Different employees are motivated by different rewards – but salespeople are universally motivated by money and recognition. Ask the interviewer how quota attainment is rewarded. Is there a multi-tiered target structure for specific milestones hit? Is there a quarterly bonus in addition to an annual one? Understanding how the company both motivates and rewards its employees is a way to understand its corporate culture.

Sales culture is directly tied to the results of the team, so having an engaged, pro-sales CEO and executive team who understand and respects the value of its sales team is proof that this an environment you as a salesperson want to be a part of.

5. What role would I play in the growth of this company?
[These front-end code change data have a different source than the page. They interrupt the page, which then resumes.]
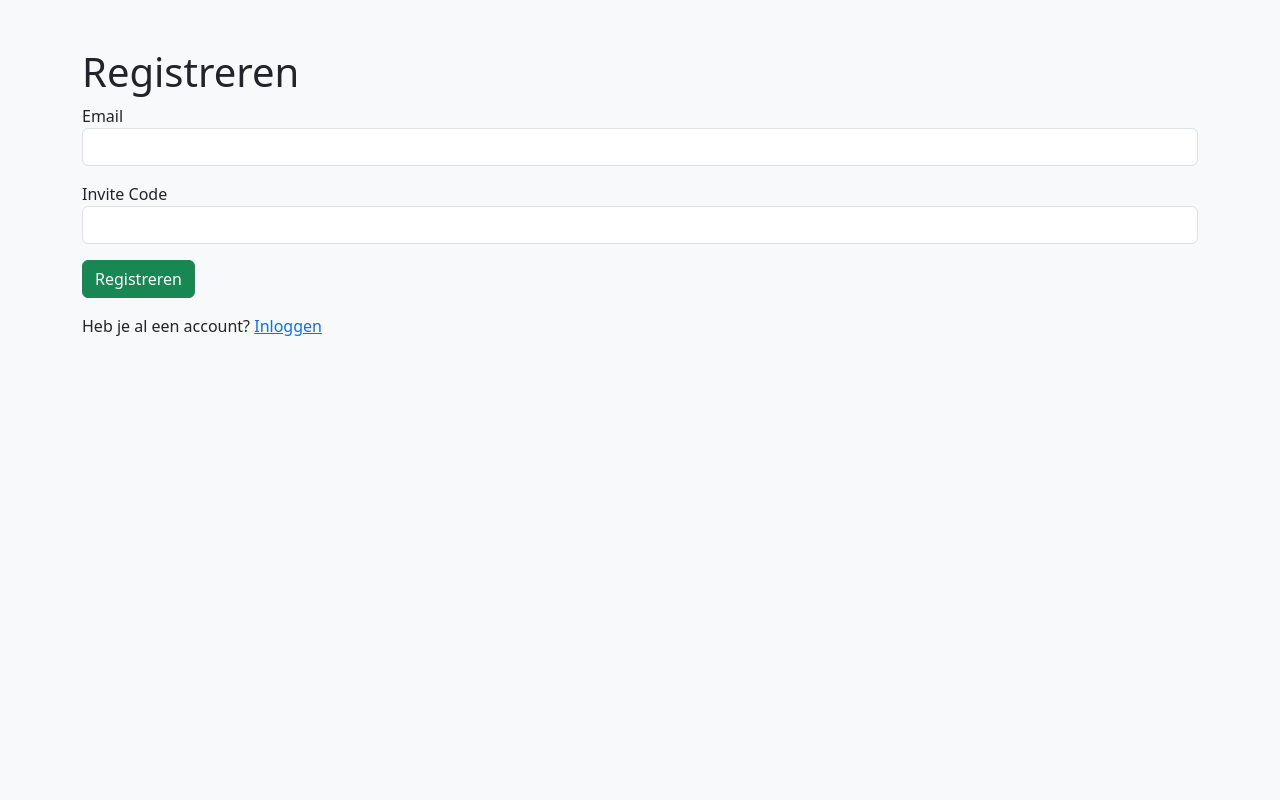
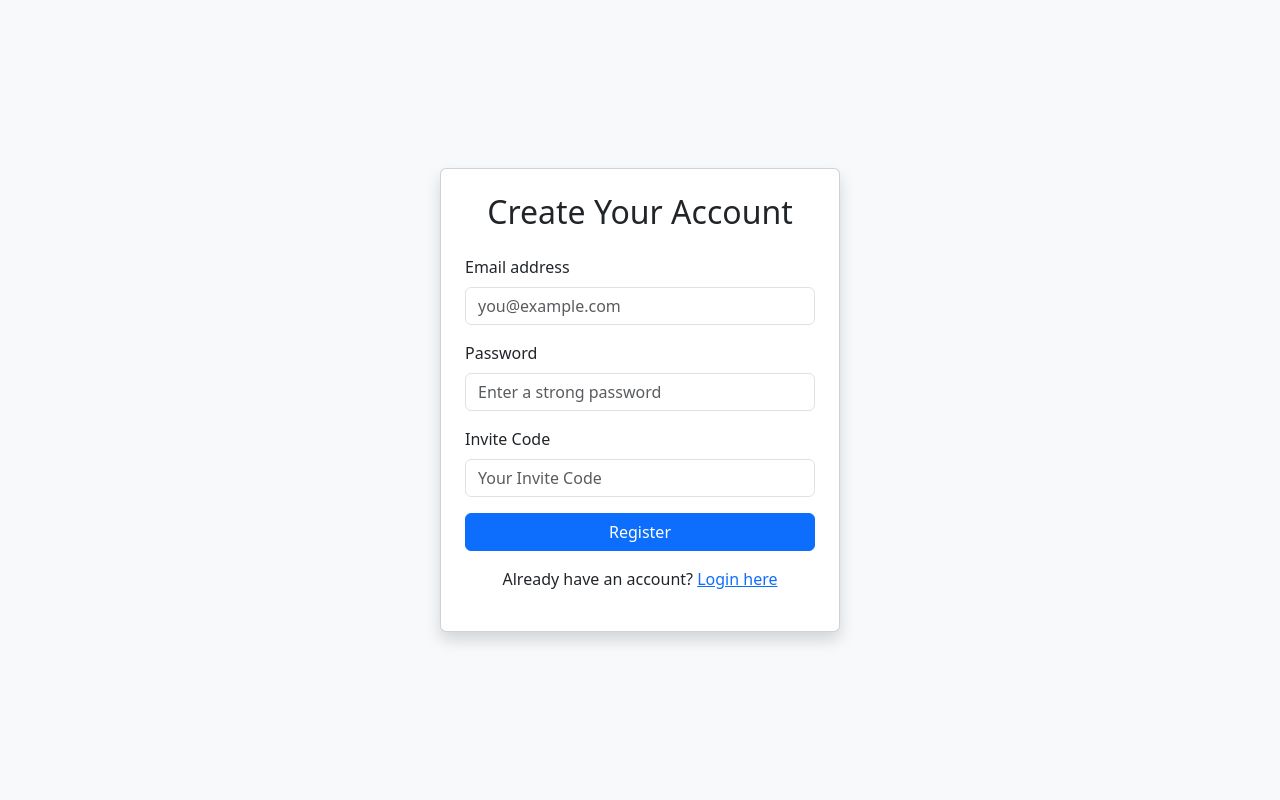
Before and after one commit to IlkerD01/seo-assistant, a Flask app: page /register in a window 1280 px wide. Run offline with Flask 3, Linux system fonts and the light colour scheme.

Commit message:
Update register.html

```diff
--- a/flask_backend/templates/register.html
+++ b/flask_backend/templates/register.html
@@ -1,25 +1,34 @@
 <!DOCTYPE html>
-<html lang="nl">
+<html lang="en">
 <head>
     <meta charset="UTF-8">
-    <title>Registreren</title>
+    <title>Register - SEO Assistant</title>
     <link href="https://cdn.jsdelivr.net/npm/bootstrap@5.3.3/dist/css/bootstrap.min.css" rel="stylesheet">
 </head>
-<body class="bg-light">
-<div class="container mt-5">
-    <h1>Registreren</h1>
+<body class="bg-light d-flex align-items-center justify-content-center vh-100">
+    <div class="card p-4 shadow" style="min-width: 400px;">
+        <h2 class="text-center mb-4">Create Your Account</h2>
+        {% if error %}
+            <div class="alert alert-danger">{{ error }}</div>
+        {% endif %}
         <form method="POST">
             <div class="mb-3">
-            <label>Email</label>
-            <input type="email" name="email" class="form-control" required>
+                <label class="form-label">Email address</label>
+                <input type="email" name="email" class="form-control" placeholder="you@example.com" required>
             </div>
             <div class="mb-3">
-            <label>Invite Code</label>
-            <input type="text" name="invite_code" class="form-control" required>
+                <label class="form-label">Password</label>
+                <input type="password" name="password" class="form-control" placeholder="Enter a strong password" required>
             </div>
-        <button type="submit" class="btn btn-success">Registreren</button>
+            <div class="mb-3">
+                <label class="form-label">Invite Code</label>
+                <input type="text" name="invite_code" class="form-control" placeholder="Your Invite Code" required>
+            </div>
+            <button type="submit" class="btn btn-primary w-100">Register</button>
         </form>
-    <p class="mt-3">Heb je al een account? <a href="{{ url_for('auth.login') }}">Inloggen</a></p>
+        <p class="mt-3 text-center">
+            Already have an account? <a href="{{ url_for('auth.login') }}">Login here</a>
+        </p>
     </div>
 </body>
 </html>
```
Lines whose indentation alone changed are shown as unchanged.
While it may seem obvious what role a sales position will hold for an organization, titles and roles mean different things to different companies. How the interviewer answers this question illuminates how they view the sales force of their organization and how well they understand the function of sales within the company.

You want to hear the interviewer provide an answer that is specific, and includes tasks devoted to selling (as opposed to tasks that pull you away from your selling activities and make it more difficult to fulfill targets). A response that makes you feel like your duties and responsibilities are integral to the success of the company is a strong indication that the company understands sales–and that you will be a good fit.

Company Culture Impacts Your Selling Success:

Company culture is the beliefs and behaviors that govern how the leadership team and employees interact in an organization. The interview process measures your fit as an employee for a company, but it’s also an opportunity for you to evaluate the company’s fit for you. In the path to employment, knowing what questions to ask about a company’s culture is imperative to understanding if you will be a good long term fit. Ultimately, you want to know:

  • If the company has a pro sales culture
  • How the leadership understands and defines their culture
  • What strategies are used to manage feedback
  • How success is celebrated
  • How sales is aligned with the rest of the organization

For more industry insights or to learn more about the landscape of B2B and enterprise sales, visit the Peak Sales Blog.



close relpost-thumb-wrapper

Eliot Burdett

CEO at Peak Sales Recruiting

Before Peak, Eliot spent more than 20 years building and leading companies, where he took the lead in recruiting and managing high performance sales teams. He co-founded Ventrada Systems (mobile applications) and GlobalX (e-commerce software). He was also Vice President of Sales for PointShot Wireless. Eliot received his B. Comm. from Carleton University and has been honored as a Top 40 Under 40 Award winner. He co-authored Sales Recruiting 2.0, How to Find Top Performing Sales People, Fast and provides regular insights on sales team management and hiring on the Peak Sales Recruiting Blog.